Japan had hoped to use its unique position as the only Western-bloc nation enjoying good relations with both Tehran and Baghdad to bring the two sides closer to a negotiated settlement of their dispute. But such initiatives so far appear to have made little impression.

Given that Japan cannot constitutionally or physically play any military role , it remains unclear in Japanese minds what more can be done than urging Iran and Iraq to show ''maximum self-restraint.''

A visiting Arab League mission, including the foreign ministers of Kuwait and Iraq, has suggested Japan should cut back or even stop oil imports from Iran in the hope that a fall in its oil earnings would force Tehran to the negotiating table. Both Mr. Nakasone and Foreign Minister Shintaro Abe sidestepped this by pointing out that all purchases of Iranian oil were handled on a commercial basis and the government could not intervene.

Nevertheless, imports are slipping. Last year they averaged 395,000 barrels a day, representing 11 percent of Japan's needs. Currently, dealers reckon purchases are down to 200,000 barrels a day and could drop even further - but more for commercial than political reasons.

The escalation of the Gulf war has pushed up insurance rates on oil cargoes, for example, and Japanese oil companies are now locked in a dispute with the Iranians over whether this should be compensated for by a drop in the crude price.

There are threats to buy elsewhere, although some Japanese worry this could hurt Tokyo's relations with Iran and also possibly damage the image Japan has tried to project of an even-handed approach to the Gulf war.

But the larger issue is the fact that about 65 percent of Japan's oil comes from the Gulf against an estimated 4 percent for the United States. And the local oil industry is considering the impact of the prospect of these supplies being shut off. Options include more spot purchases of oil from China, Mexico, and Indonesia, for example.

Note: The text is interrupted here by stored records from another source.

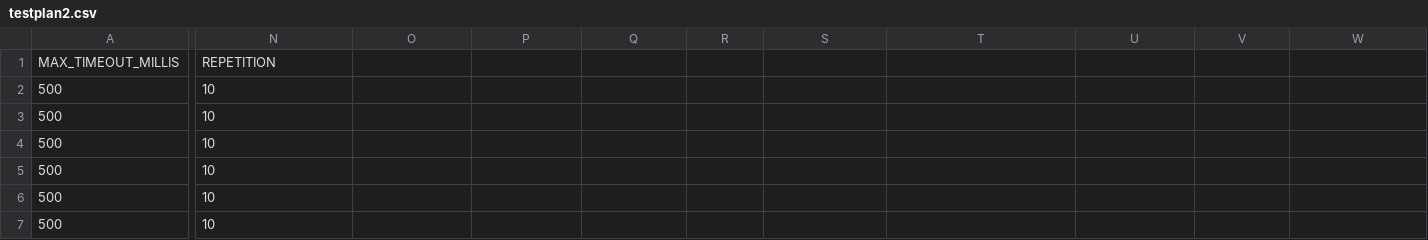
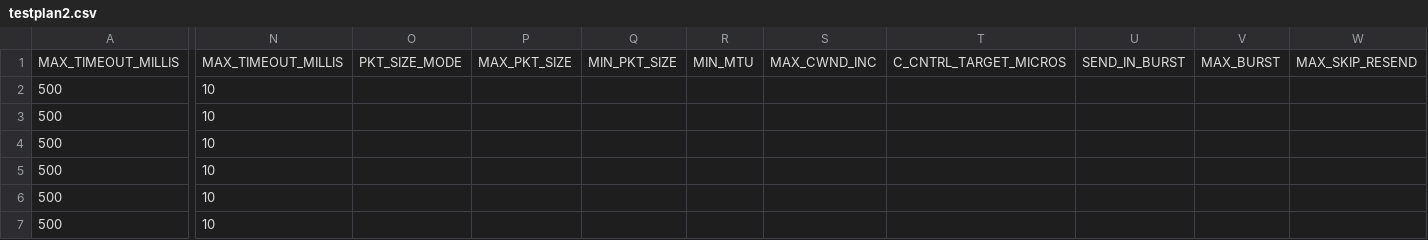
Before and after one commit to PieterCarton/UTPBenchmark, a CSV file: testPlan/testplan2.csv, drawn as a sheet; only a part is shown, gaps mark what is left out; the diff covers the shown part only; the diff names each change by its address in the sheet, - before the commit and + after, or states it on an @@ line.

```diff
--- a/testPlan/testplan2.csv
+++ b/testPlan/testplan2.csv
-N1: REPETITION
+N1: MAX_TIMEOUT_MILLIS
-O1: (empty)
+O1: PKT_SIZE_MODE
-P1: (empty)
+P1: MAX_PKT_SIZE
-Q1: (empty)
+Q1: MIN_PKT_SIZE
-R1: (empty)
+R1: MIN_MTU
-S1: (empty)
+S1: MAX_CWND_INC
-T1: (empty)
+T1: C_CNTRL_TARGET_MICROS
-U1: (empty)
+U1: SEND_IN_BURST
-V1: (empty)
+V1: MAX_BURST
-W1: (empty)
+W1: MAX_SKIP_RESEND
```
Also changed, not shown: 6 edited cells elsewhere in this file, testPlan/congestion_window_increase_benchmark.csv, testPlan/fast_resend_benchmark.csv, 3 other files.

Experts say Japan could handle a short-lived oil shortage with its 120-day oil stockpile and increased cooperation within the International Energy Agency.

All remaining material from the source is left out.